▶ _What you are asked to do_
In the material below, find all lines with the string "templates" and copy them.

[Opening Given information section]

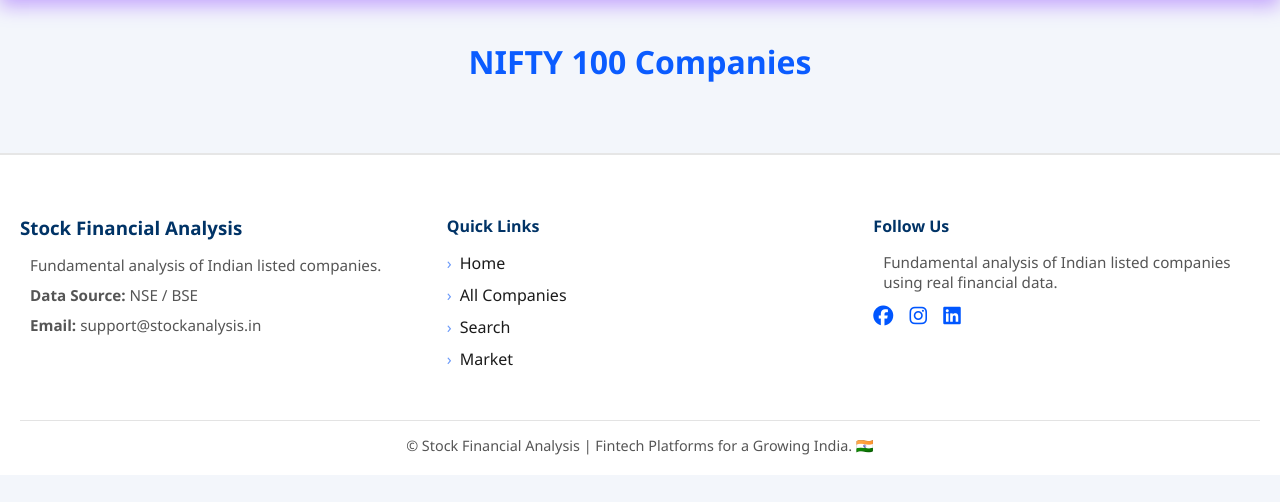
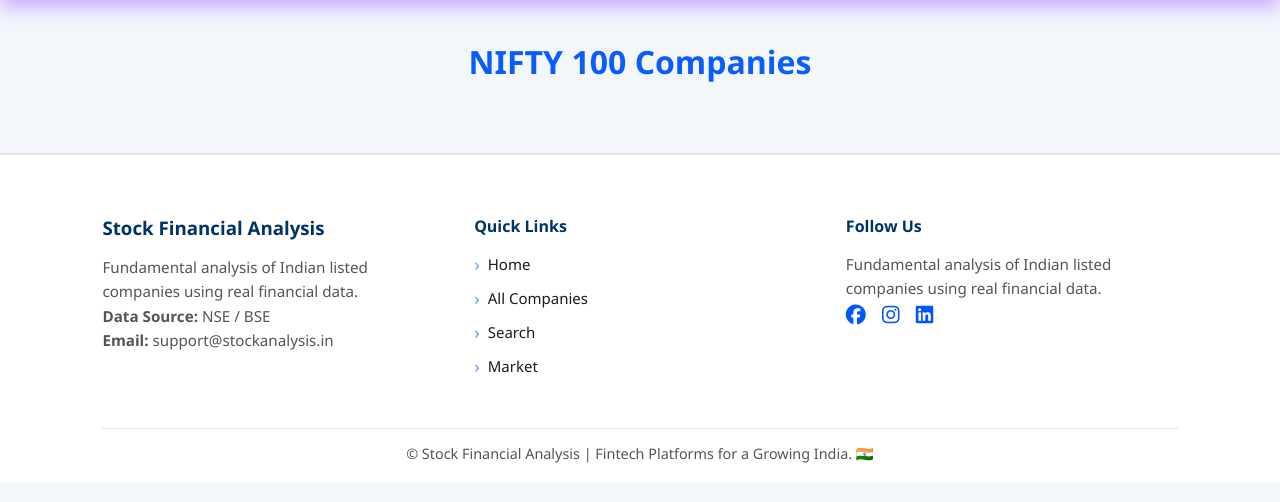
Before and after one commit to pratikmungase7385-coder/Stock_financial_analysis, a FastAPI app: page /companies in a window 1280 px wide. Shown: the part 66-568 px from the top of the page. Run offline with FastAPI, Linux system fonts and the light colour scheme; data that the repository does not hold is empty; some libraries are stand-ins or nearby versions.

Commit message:
finally ok

```diff
--- a/static/list.css
+++ b/static/list.css
@@ -125,45 +125,10 @@ h1 {
   font-weight: 600;
 }
 
-/* ================= FULL WIDTH BANNER ================= */
-.app-banner {
-  width: 100vw;
-  margin-left: calc(-50vw + 50%);
-  margin-right: calc(-50vw + 50%);
-  background: linear-gradient(90deg, #3b49f5, #8f2de2);
-  padding: 90px 20px;
-  text-align: center;
-}
-
-.app-banner h2 {
-  color: #fff;
-  font-size: 32px;
-  margin-bottom: 30px;
-}
-
-.store-buttons {
-  display: flex;
-  justify-content: center;
-  gap: 20px;
-}
-
-.store-buttons img {
-  height: 55px;
-}
-
-/* ================= FOOTER ================= */
 .footer {
-  width: 100vw;
-  margin-left: calc(-50vw + 50%);
-  margin-right: calc(-50vw + 50%);
   background: #ffffff;
+  padding: 60px 8% 20px;
   border-top: 2px solid #e6e6e6;
-}
-
-.footer-inner {
-  max-width: 1350px;
-  margin: auto;
-  padding: 60px 20px 20px;
 }
 
 .footer-container {
@@ -181,17 +146,21 @@ h1 {
 .footer-column h3,
 .footer-column h4 {
   color: #003366;
+  font-weight: 600;
   margin-bottom: 15px;
 }
 
 .footer-column p {
+  font-size: 0.95rem;
   color: #555;
-  font-size: 0.95rem;
-  margin: 10px;
+  line-height: 1.6;
 }
 
+/* Quick Links */
 .quick-links {
   list-style: none;
+  padding: 0;
+  margin: 0;
 }
 
 .quick-links li {
@@ -201,20 +170,35 @@ h1 {
 .quick-links li a {
   display: flex;
   align-items: center;
+  font-size: 15px;
   color: #1b1b1b;
+  text-decoration: none;
+  transition: color 0.3s ease;
 }
 
 .quick-links li a span {
   margin-right: 8px;
   color: #6b9af9;
+  font-size: 18px;
 }
 
+.quick-links li a:hover {
+  color: #0056ff;
+}
+
+/* Social Icons */
 .social-icons a {
   font-size: 20px;
   margin-right: 12px;
   color: #0056ff;
+  transition: color 0.3s ease;
 }
 
+.social-icons a:hover {
+  color: #0a1b4c;
+}
+
+/* Bottom */
 .footer-bottom {
   text-align: center;
   margin-top: 40px;
@@ -224,10 +208,14 @@ h1 {
   color: #555;
 }
 
-/* ================= RESPONSIVE ================= */
+/* Responsive */
 @media (max-width: 768px) {
   .footer-container {
     flex-direction: column;
     text-align: center;
   }
+
+  .social-icons {
+    margin-top: 10px;
+  }
 }
--- a/templates/company.html
+++ b/templates/company.html
@@ -342,7 +342,6 @@ body {
   background: #ffffff;
   padding: 60px 8% 20px;
   border-top: 2px solid #e6e6e6;
-
 }
 
 .footer-container {
@@ -368,7 +367,6 @@ body {
   font-size: 0.95rem;
   color: #555;
   line-height: 1.6;
-  margin: 10px;
 }
 
 /* Quick Links */
@@ -444,7 +442,9 @@ body {
 
       <div class="footer-column">
         <h3>Stock Financial Analysis</h3>
-        <p>Fundamental analysis of Indian listed companies.</p>
+              <p>
+        Fundamental analysis of Indian listed companies using real financial data.
+      </p>
         <p><strong>Data Source:</strong> NSE / BSE</p>
         <p><strong>Email:</strong> support@stockanalysis.in</p>
       </div>
--- a/templates/list.html
+++ b/templates/list.html
@@ -49,7 +49,9 @@
 
       <div class="footer-column">
         <h3>Stock Financial Analysis</h3>
-        <p>Fundamental analysis of Indian listed companies.</p>
+             <p>
+        Fundamental analysis of Indian listed companies using real financial data.
+      </p>
         <p><strong>Data Source:</strong> NSE / BSE</p>
         <p><strong>Email:</strong> support@stockanalysis.in</p>
       </div>
```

[Closing Given information section]

▶ _Answer box_
--- a/templates/company.html
+++ b/templates/company.html
--- a/templates/list.html
+++ b/templates/list.html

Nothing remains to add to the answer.